──────── Input data

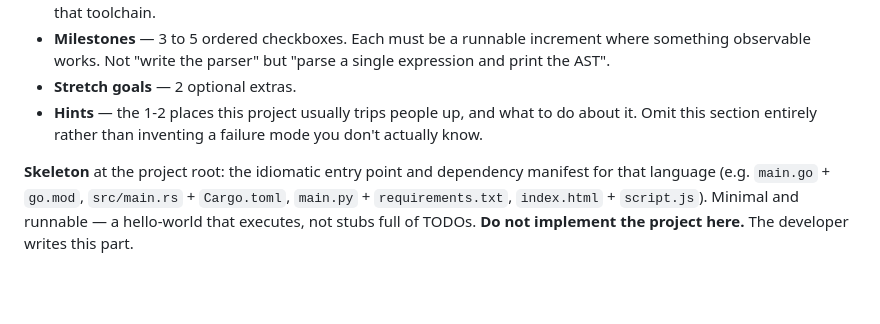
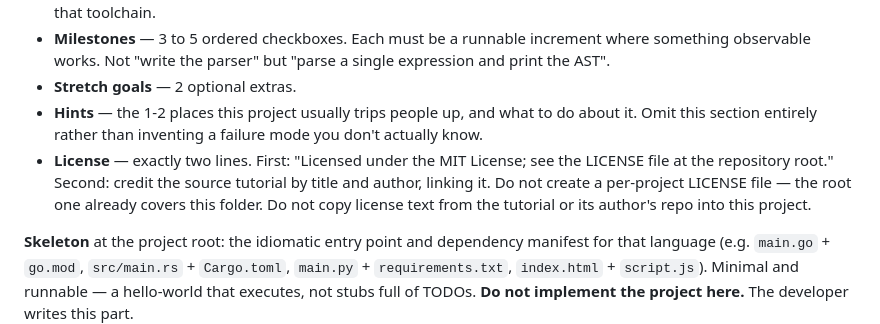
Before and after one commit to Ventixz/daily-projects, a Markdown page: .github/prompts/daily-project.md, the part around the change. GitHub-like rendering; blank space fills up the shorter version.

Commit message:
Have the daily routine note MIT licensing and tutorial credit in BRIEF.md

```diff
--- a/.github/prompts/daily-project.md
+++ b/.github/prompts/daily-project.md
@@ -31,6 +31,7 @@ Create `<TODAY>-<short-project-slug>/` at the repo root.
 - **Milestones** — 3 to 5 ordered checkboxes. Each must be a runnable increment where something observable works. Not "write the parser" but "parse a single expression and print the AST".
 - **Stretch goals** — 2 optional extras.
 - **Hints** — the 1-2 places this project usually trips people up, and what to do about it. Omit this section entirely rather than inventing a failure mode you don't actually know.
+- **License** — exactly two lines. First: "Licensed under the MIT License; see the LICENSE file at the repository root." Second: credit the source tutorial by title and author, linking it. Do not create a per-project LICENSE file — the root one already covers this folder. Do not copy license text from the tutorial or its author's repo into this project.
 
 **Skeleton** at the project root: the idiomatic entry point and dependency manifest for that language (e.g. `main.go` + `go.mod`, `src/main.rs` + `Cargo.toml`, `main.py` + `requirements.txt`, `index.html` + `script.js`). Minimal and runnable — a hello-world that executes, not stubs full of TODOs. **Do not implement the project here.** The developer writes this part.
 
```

────────────────

### What the exercise asks
Please retype the whole listing above word for word and drop the pictures.

### Solution for this problem
Before and after one commit to Ventixz/daily-projects, a Markdown page: .github/prompts/daily-project.md, the part around the change. GitHub-like rendering; blank space fills up the shorter version.

Commit message:
Have the daily routine note MIT licensing and tutorial credit in BRIEF.md

```diff
--- a/.github/prompts/daily-project.md
+++ b/.github/prompts/daily-project.md
@@ -31,6 +31,7 @@ Create `<TODAY>-<short-project-slug>/` at the repo root.
 - **Milestones** — 3 to 5 ordered checkboxes. Each must be a runnable increment where something observable works. Not "write the parser" but "parse a single expression and print the AST".
 - **Stretch goals** — 2 optional extras.
 - **Hints** — the 1-2 places this project usually trips people up, and what to do about it. Omit this section entirely rather than inventing a failure mode you don't actually know.
+- **License** — exactly two lines. First: "Licensed under the MIT License; see the LICENSE file at the repository root." Second: credit the source tutorial by title and author, linking it. Do not create a per-project LICENSE file — the root one already covers this folder. Do not copy license text from the tutorial or its author's repo into this project.
 
 **Skeleton** at the project root: the idiomatic entry point and dependency manifest for that language (e.g. `main.go` + `go.mod`, `src/main.rs` + `Cargo.toml`, `main.py` + `requirements.txt`, `index.html` + `script.js`). Minimal and runnable — a hello-world that executes, not stubs full of TODOs. **Do not implement the project here.** The developer writes this part.
 
```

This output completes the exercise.